The importance of healthcare as an essential service has never been lost on APAC policymakers. But the carnage wrought by this millennium’s largest Black Swan event – the ongoing Covid-19 pandemic – has catalyzed a major shift in the wider public’s expectations of healthcare providers, thereby prompting some serious introspection within the proverbial corridors of power.

“The prioritization of healthcare is changing over time,” said Saskia Kendall, director of health Asia-Pacific at Sandpiper Communications. “The combination of an aging population in Asia-Pacific and the increase in a variety of chronic diseases is driving changes in the way we are thinking about healthcare.”

Kendall was speaking on a Provoke Media / Sandpiper Communications virtual panel last week which examined changing public attitudes towards healthcare in Asia-Pacific. The discussion centered around a Sandpiper research report offering valuable insight into people’s healthcare priorities and overall satisfaction with respect to services, providing a platform for a deeper conversation about the role played by communications, collaboration and the patient voice. 

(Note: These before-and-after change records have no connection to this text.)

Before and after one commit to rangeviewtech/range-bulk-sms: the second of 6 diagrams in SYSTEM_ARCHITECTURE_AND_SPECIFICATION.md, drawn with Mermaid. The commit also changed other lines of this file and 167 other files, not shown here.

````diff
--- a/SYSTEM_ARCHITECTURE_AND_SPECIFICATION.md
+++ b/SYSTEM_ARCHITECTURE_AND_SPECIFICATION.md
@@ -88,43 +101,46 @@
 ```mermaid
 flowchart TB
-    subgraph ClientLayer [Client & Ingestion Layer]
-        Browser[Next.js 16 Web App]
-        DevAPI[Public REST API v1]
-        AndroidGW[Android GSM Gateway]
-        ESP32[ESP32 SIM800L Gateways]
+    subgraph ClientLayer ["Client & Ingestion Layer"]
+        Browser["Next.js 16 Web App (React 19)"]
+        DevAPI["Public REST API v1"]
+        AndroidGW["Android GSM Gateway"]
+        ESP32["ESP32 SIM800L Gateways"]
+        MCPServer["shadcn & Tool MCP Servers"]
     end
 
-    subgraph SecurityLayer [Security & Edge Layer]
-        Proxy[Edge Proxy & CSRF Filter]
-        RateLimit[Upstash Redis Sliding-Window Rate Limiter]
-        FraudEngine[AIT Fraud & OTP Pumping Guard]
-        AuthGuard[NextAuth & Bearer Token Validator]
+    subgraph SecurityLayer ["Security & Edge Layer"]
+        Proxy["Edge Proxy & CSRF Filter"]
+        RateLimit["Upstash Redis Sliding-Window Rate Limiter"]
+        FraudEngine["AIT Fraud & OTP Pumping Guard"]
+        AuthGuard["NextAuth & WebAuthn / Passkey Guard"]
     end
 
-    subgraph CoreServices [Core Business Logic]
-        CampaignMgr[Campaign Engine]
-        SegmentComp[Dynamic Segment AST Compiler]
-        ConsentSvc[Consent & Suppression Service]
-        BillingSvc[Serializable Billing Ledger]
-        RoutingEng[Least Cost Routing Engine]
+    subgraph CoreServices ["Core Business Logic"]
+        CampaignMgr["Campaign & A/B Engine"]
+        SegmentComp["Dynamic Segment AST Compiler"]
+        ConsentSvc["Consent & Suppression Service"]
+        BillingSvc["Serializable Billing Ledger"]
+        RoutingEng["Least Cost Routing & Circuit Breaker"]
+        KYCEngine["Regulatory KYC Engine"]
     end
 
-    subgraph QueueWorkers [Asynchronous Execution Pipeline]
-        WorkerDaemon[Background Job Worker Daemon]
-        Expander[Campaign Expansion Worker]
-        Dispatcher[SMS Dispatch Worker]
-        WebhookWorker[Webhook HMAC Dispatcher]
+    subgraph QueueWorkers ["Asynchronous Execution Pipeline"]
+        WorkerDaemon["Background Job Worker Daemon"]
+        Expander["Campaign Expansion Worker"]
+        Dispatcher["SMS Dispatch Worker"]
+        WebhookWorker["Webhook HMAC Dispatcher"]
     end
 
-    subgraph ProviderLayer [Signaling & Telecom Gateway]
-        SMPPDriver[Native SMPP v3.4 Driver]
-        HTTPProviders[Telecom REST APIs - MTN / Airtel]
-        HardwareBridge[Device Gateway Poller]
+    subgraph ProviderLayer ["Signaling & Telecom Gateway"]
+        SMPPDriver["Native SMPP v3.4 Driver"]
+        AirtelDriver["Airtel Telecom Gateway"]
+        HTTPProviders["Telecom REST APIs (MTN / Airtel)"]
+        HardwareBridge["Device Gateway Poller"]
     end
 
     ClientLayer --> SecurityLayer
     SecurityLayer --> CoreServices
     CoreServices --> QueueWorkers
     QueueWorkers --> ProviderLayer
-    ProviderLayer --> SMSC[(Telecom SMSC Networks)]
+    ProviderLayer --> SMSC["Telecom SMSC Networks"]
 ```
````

The findings were based on the opinions of 12,000 individuals from 11 territories surveyed in 2019 and 2021. Last year’s results indicated that healthcare was a top policy priority in almost all territories, representing a seismic shift from 2019 when healthcare was only a top three priority in half of territories polled. This change can almost single-handedly be attributed to the pandemic.

“Going forward, it’s important to evaluate our healthcare system and implement a predict and prevent model,” said Kylie Park, director of corporate affairs and advocacy relations at Amgen. “How we can improve the health stock of our communities overall so we are better placed to understand these health shocks.” 

The report also noted that the level of healthcare professional expertise was the leading reason for satisfaction, while cost was the premier reason for dissatisfaction. Moreover, ability to access care was the second common reason for satisfaction and the third top reason for dissatisfaction, highlighting the mixed reviews and experiences of healthcare services in the region. 

As a potential remedy to streamline efforts and develop robust health services, the panelists unanimously agreed that the patient voice must be incorporated in key decision-making.

“Expertise is challenging and an impossible goal to aspire to when it comes to rare disorders, for example,” said Dr Ritu Jain, president of Debra International. “In such cases, the patient is the expert. The patient has to be in the driving seat when it comes to their own health. If the patient is not treated as an equal partner, no healthcare system can succeed.”

“You have patient groups that don’t have capacity and knowledge to communicate what they need or to use resources that governments or other stakeholders might give them,” added Robert Magyar, senior executive director for China at Sandpiper. “Capacity building in terms of patient voice is important. It’s about infographics, channels to help policymakers get the message [across].”

Dr Jain went a step further, suggesting that organizations should encourage patients to forge partnerships in the form of single condition national and regional alliances, bringing forth a unified voice to more effectively advocate for their needs and priorities. 

Interestingly, the report found that six out of 10 people recognized pharmaceutical companies – which have a chequered reputational history at best – as being one of the major players in the fight against the Covid-19 pandemic. In Japan, they were the most recognized stakeholder, ranked above healthcare professionals and governments. 

Magyar opined that while Big Pharma had done a stellar job in mitigating the consequences arising from the pandemic over the past two years, it remains incumbent upon Asia-Pacific governments to engage in responsible communication with consumers to ensure those benefits aren’t squandered.

“Every time there is a new vaccine or innovative treatment that emerges, whether a technological or scientific breakthrough, it creates positive messaging,” he said. “But inevitably, the next question is, ‘how expensive is it’? This ensures there is a negative connotation to everything relating to healthcare. The focus needs to be on the economic benefits of new treatments. Patient groups may also want to be part of the discussion because the financing of therapies, drugs and devices affects them most.” 

Even as the research suggests that almost seven out of 10 people believe government is financially responsible for healthcare in their territory, Dr. Jain pointed out that costs will continue to rise. 

“We can wish that governments will take care of all healthcare expenses, but that’s simply not possible,” she concluded. “If they do, it’ll translate into higher taxes and filter down to the consumer. Industry isn’t here to improve the climate or do charitable work; every organization has an agenda in mind. But if governments, industry and patients come together and embrace multi-stakeholder conversation, we can find innovative solutions and common ground to try and bring down costs.”